— Task prompt —
Output all records below verbatim.

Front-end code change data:

----------

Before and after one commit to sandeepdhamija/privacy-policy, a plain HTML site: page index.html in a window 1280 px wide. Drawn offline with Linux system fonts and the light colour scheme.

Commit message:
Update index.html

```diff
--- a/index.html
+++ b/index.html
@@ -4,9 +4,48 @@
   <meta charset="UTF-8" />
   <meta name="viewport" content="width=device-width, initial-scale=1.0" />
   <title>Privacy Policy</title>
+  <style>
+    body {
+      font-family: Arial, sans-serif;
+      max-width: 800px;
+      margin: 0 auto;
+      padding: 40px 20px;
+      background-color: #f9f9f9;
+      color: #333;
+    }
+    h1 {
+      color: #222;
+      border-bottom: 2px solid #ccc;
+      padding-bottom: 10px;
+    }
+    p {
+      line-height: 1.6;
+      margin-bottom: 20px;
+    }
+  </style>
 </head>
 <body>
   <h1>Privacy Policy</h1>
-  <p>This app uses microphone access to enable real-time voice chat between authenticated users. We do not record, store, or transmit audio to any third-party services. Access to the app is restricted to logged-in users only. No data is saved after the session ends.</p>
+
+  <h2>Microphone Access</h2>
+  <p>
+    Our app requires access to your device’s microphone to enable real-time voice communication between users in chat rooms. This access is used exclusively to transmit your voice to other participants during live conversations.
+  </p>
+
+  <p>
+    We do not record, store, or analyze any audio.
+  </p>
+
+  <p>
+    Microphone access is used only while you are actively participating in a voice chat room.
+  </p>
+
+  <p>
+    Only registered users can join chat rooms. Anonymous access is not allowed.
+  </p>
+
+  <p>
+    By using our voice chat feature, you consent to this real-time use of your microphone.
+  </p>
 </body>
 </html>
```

----------

— Expected answer —
Before and after one commit to sandeepdhamija/privacy-policy, a plain HTML site: page index.html in a window 1280 px wide. Drawn offline with Linux system fonts and the light colour scheme.

Commit message:
Update index.html

```diff
--- a/index.html
+++ b/index.html
@@ -4,9 +4,48 @@
   <meta charset="UTF-8" />
   <meta name="viewport" content="width=device-width, initial-scale=1.0" />
   <title>Privacy Policy</title>
+  <style>
+    body {
+      font-family: Arial, sans-serif;
+      max-width: 800px;
+      margin: 0 auto;
+      padding: 40px 20px;
+      background-color: #f9f9f9;
+      color: #333;
+    }
+    h1 {
+      color: #222;
+      border-bottom: 2px solid #ccc;
+      padding-bottom: 10px;
+    }
+    p {
+      line-height: 1.6;
+      margin-bottom: 20px;
+    }
+  </style>
 </head>
 <body>
   <h1>Privacy Policy</h1>
-  <p>This app uses microphone access to enable real-time voice chat between authenticated users. We do not record, store, or transmit audio to any third-party services. Access to the app is restricted to logged-in users only. No data is saved after the session ends.</p>
+
+  <h2>Microphone Access</h2>
+  <p>
+    Our app requires access to your device’s microphone to enable real-time voice communication between users in chat rooms. This access is used exclusively to transmit your voice to other participants during live conversations.
+  </p>
+
+  <p>
+    We do not record, store, or analyze any audio.
+  </p>
+
+  <p>
+    Microphone access is used only while you are actively participating in a voice chat room.
+  </p>
+
+  <p>
+    Only registered users can join chat rooms. Anonymous access is not allowed.
+  </p>
+
+  <p>
+    By using our voice chat feature, you consent to this real-time use of your microphone.
+  </p>
 </body>
 </html>
```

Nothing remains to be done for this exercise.